“When we launched the bid at the end of May it took a lot of people by surprise. It took the Southern Water management by surprise too, particularly since we had been involved in a joint benchmarking exercise together at the time and had got to know them rather well – we haven’t had too many offers for benchmarking since then!” he notes.
Commenting on the logic of the acquisition, Russell points to the underlying parallels with Manweb. Southern Water had not reduced its costs since privatisation, and indeed, costs had actually increased. It had a third of its workforce deployed on non-core business and the board itself claimed to spend 50% of its time on non-core activities. “I thought companies like this had vanished in the mid-80s, but there they were,” he says.
The bid itself was once again justified purely on cost savings, but the up-side for Scottish Power was an additional 1.8 million customers, all of whom, in future years, are capable of constituting a market for the company’s gas and electricity services.
The next phase – what Russell calls phase four of his life at Scottish Power – is pretty well certain to be taken up with ensuring that the company derives maximum value out of the acquisitions made during phases two and three. As a utility company, Scottish Power now reaches one in five UK households in one guise or another and has “control” of three distinct regions, a) Central and Southern Scotland, b) North Wales and c) Kent, Surrey, Sussex and Hampshire. “The task of increasing efficiencies is probably never ending,” he notes. “We’ll be reducing our head count by a further 6% in the coming year or so – and this is after achieved reductions of some 43%.”
“The thing we know best is how to run large asset base companies with large customer bases, inside a regulated environment. As to the future, we intend to stick to our knitting in these three core areas,” he says.
Anthony Harrington is a freelance journalist.
THE CITY ON RUSSELL
“Russell manages to do what few FDs master – he combines a very sound strategic understanding with high management abilities. FDs usually get one or the other right, seldom do they make themselves master of both. Since he and others in the new team arrived at Scottish Power the difference has been enormous.
The company used to be regarded as a rather large and sleepy enterprise and is now seen as aggressive and dynamic. They were one of the lowest rated companies in the sector, now they are one of the two highest rated, and are seen as having better growth prospects than any of the others.
At a time when other companies have failed to make acquisitions, they have succeeded in everything they have gone for – and Russell has to take a good share of the credit for that. His awesome intellect and capacity for hard work have made a big impact in the City and he is very highly regarded.”
THE INDUSTRY ON RUSSELL

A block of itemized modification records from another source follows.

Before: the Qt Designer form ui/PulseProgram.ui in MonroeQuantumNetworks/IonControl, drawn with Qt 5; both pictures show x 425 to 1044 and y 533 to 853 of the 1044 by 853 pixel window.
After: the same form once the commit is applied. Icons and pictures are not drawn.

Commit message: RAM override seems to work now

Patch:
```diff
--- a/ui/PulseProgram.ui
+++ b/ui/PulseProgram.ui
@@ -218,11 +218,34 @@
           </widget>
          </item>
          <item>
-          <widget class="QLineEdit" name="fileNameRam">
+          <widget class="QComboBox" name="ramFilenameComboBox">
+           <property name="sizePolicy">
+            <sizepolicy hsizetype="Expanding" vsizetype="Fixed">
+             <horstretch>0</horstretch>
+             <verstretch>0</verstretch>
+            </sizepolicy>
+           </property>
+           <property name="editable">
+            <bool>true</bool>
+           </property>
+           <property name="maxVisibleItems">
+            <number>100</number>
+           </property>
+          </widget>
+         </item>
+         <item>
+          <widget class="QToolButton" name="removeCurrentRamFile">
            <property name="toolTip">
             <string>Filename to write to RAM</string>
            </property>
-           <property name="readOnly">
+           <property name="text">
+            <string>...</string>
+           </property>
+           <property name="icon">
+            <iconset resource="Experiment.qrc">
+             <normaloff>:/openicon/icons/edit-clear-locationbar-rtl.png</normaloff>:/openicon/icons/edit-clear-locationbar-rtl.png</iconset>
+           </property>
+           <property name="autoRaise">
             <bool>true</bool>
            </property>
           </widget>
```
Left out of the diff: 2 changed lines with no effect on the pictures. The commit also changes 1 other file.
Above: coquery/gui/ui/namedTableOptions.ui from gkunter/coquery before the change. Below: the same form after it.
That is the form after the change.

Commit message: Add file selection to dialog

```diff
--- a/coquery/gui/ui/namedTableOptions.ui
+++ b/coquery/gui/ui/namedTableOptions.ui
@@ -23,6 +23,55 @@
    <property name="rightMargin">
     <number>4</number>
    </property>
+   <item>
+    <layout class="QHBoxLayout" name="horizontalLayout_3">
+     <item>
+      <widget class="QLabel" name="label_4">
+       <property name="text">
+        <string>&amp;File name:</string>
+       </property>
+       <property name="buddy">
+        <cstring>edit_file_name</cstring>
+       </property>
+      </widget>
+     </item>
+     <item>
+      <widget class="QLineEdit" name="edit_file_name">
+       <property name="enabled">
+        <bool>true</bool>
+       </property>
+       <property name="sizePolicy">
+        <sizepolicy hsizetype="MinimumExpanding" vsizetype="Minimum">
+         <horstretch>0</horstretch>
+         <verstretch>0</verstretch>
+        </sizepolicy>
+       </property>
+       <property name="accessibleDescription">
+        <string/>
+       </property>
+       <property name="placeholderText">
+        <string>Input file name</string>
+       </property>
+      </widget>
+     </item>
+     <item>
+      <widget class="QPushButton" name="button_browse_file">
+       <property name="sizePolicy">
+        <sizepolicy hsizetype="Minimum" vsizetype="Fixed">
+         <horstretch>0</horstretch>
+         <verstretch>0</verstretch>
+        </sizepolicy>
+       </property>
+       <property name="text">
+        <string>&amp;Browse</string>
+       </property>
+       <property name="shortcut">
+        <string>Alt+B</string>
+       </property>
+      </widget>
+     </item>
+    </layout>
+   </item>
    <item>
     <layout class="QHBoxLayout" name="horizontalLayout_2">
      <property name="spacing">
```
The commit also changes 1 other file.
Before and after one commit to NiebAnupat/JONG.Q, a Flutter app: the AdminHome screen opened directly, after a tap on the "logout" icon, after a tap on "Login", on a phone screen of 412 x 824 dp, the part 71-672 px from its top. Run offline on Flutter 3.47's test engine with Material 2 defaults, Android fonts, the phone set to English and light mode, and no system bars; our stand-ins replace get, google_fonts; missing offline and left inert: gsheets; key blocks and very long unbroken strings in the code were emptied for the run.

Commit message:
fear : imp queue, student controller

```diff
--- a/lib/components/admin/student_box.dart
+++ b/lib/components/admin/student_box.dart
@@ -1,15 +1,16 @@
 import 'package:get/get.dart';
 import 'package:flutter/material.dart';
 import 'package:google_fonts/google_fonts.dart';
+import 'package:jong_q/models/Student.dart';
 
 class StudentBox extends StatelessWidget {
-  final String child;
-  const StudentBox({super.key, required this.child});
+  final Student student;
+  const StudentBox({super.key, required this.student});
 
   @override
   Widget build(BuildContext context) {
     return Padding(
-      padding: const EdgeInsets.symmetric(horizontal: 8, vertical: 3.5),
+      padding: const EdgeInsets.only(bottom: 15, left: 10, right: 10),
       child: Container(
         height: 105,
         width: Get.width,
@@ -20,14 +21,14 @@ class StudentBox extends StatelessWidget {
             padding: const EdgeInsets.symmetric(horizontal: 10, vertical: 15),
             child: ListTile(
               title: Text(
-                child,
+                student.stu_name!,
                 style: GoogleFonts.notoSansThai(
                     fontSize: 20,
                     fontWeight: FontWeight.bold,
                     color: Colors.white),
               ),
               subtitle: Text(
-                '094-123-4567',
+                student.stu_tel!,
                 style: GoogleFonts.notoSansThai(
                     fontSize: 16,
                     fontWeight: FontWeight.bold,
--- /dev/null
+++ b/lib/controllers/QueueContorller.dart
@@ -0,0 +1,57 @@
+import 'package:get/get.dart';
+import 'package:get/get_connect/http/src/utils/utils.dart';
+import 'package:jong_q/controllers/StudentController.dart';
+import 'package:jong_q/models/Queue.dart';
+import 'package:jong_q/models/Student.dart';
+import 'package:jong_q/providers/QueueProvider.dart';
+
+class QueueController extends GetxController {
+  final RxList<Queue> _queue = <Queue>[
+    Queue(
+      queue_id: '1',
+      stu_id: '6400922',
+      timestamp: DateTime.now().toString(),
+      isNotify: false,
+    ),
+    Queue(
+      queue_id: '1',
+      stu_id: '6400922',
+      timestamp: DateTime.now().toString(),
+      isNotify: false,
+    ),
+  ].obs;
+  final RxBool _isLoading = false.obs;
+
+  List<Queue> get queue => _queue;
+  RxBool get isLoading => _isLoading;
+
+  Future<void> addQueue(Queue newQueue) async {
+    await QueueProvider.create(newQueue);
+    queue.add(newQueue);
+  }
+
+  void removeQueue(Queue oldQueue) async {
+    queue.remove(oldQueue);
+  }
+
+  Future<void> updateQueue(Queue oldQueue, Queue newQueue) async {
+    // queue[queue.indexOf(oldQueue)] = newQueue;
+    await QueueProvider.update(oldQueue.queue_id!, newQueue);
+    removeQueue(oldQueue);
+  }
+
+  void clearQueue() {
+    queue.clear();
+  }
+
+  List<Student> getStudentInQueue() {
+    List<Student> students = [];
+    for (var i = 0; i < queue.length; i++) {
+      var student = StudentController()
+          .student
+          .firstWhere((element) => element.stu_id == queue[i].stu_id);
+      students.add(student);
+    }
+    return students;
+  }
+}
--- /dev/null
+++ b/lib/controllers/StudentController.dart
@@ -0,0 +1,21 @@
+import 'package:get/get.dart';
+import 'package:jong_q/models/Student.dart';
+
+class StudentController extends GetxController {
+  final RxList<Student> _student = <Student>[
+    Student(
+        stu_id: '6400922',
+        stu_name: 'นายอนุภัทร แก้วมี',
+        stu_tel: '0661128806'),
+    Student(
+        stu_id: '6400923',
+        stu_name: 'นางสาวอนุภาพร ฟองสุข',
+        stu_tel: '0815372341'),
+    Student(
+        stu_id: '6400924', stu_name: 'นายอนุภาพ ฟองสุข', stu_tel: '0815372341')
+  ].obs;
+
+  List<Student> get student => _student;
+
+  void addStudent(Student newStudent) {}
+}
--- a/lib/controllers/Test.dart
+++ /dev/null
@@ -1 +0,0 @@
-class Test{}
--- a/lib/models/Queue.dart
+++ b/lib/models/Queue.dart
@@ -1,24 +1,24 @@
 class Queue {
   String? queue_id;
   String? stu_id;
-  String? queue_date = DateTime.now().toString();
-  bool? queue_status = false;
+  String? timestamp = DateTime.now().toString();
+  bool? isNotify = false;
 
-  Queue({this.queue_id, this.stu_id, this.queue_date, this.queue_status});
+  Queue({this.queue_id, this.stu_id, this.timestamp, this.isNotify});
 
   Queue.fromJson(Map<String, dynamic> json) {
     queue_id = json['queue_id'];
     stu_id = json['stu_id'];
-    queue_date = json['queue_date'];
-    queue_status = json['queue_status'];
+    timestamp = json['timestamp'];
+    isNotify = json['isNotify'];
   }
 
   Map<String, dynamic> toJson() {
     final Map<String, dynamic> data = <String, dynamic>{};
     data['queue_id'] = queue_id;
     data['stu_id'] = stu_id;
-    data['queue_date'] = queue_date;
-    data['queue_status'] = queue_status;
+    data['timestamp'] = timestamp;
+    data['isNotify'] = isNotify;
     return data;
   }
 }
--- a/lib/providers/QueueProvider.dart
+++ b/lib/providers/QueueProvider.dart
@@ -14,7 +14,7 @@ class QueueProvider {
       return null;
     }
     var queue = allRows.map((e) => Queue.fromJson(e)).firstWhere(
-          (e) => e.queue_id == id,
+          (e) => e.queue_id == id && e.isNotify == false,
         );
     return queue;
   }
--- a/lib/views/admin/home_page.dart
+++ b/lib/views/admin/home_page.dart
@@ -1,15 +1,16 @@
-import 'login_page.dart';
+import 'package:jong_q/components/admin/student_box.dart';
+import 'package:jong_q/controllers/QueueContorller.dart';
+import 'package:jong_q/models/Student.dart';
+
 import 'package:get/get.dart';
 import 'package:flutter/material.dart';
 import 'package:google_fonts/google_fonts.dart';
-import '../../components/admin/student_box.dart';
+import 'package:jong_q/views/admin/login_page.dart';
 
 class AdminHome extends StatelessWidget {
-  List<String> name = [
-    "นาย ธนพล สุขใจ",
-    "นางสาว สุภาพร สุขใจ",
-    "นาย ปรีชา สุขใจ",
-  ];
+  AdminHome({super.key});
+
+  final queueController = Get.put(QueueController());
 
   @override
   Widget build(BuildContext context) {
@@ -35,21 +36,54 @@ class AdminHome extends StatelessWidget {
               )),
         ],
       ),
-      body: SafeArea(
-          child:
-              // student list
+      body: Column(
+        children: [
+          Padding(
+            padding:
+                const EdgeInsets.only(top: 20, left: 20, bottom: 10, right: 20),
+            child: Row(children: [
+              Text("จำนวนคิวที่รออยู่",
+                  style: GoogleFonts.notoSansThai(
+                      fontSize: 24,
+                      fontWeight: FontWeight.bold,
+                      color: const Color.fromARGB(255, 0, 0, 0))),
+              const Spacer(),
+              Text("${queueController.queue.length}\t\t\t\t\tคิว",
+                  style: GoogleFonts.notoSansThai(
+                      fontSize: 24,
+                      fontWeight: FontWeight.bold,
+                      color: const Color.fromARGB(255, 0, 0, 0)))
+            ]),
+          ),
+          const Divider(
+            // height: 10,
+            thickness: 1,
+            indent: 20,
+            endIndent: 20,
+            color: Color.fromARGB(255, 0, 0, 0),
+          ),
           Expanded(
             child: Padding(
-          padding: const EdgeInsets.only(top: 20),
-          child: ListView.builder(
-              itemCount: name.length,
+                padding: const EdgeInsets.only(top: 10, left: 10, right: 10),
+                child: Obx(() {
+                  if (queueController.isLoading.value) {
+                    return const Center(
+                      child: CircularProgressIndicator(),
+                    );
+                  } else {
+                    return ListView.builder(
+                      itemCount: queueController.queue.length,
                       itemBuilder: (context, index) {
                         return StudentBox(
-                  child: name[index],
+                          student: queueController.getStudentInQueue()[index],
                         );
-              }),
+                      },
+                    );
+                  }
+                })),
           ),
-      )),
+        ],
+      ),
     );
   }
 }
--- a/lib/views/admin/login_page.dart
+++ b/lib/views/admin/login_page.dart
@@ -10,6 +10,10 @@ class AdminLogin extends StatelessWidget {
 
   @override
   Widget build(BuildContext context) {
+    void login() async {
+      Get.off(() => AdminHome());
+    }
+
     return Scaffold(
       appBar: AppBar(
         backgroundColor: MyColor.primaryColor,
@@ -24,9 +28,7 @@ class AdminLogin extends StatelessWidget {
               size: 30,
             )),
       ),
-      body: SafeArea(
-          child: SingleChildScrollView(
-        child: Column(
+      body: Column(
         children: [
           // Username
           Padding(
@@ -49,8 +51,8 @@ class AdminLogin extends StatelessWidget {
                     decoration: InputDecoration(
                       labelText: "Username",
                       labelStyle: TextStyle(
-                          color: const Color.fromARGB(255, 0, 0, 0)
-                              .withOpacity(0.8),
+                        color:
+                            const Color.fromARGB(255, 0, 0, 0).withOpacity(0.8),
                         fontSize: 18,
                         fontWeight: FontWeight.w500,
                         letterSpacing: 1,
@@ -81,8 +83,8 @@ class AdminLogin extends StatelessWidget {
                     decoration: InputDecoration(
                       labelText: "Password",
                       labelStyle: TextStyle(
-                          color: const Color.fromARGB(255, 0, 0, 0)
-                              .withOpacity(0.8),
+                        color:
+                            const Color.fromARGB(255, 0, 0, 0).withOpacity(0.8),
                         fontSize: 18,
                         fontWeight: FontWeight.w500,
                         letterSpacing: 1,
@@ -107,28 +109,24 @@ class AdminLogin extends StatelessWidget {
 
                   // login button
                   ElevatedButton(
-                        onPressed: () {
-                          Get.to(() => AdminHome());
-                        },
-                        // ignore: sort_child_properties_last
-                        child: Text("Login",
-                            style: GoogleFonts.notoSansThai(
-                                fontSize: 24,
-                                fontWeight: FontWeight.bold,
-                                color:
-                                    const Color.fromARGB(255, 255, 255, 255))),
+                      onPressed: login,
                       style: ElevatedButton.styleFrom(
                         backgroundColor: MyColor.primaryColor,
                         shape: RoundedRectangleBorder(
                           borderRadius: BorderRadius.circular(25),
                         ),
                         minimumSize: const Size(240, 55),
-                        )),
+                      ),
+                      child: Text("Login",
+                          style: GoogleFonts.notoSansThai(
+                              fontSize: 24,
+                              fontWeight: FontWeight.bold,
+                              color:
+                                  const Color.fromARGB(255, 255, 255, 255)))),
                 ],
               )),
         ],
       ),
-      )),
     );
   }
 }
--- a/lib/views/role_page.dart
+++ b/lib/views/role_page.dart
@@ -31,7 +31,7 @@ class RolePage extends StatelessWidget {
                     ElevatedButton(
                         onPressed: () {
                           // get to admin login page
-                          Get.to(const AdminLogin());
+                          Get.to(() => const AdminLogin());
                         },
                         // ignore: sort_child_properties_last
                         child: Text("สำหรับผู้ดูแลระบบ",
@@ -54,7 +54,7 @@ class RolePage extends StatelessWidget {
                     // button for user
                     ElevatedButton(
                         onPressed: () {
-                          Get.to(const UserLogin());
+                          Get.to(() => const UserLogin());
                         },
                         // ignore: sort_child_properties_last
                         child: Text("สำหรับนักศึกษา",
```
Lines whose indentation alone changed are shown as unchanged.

“I rate Ian very highly. He is a very demanding and stimulating client, which is to say that he combines a sharp intellect with incisiveness and an extraordinary capacity for work. Companies are driven by the management team, not just by the FD., but having said that it is clear that he has played a key role in the development of Scottish Power. He has helped to position the business very soundly for the growing competitive market. The whole culture in Scottish Power, which he has helped to foster, is to get themselves into shape to run efficiently and aggressively, and then to apply that same decisiveness externally. It has stood them in very good stead.”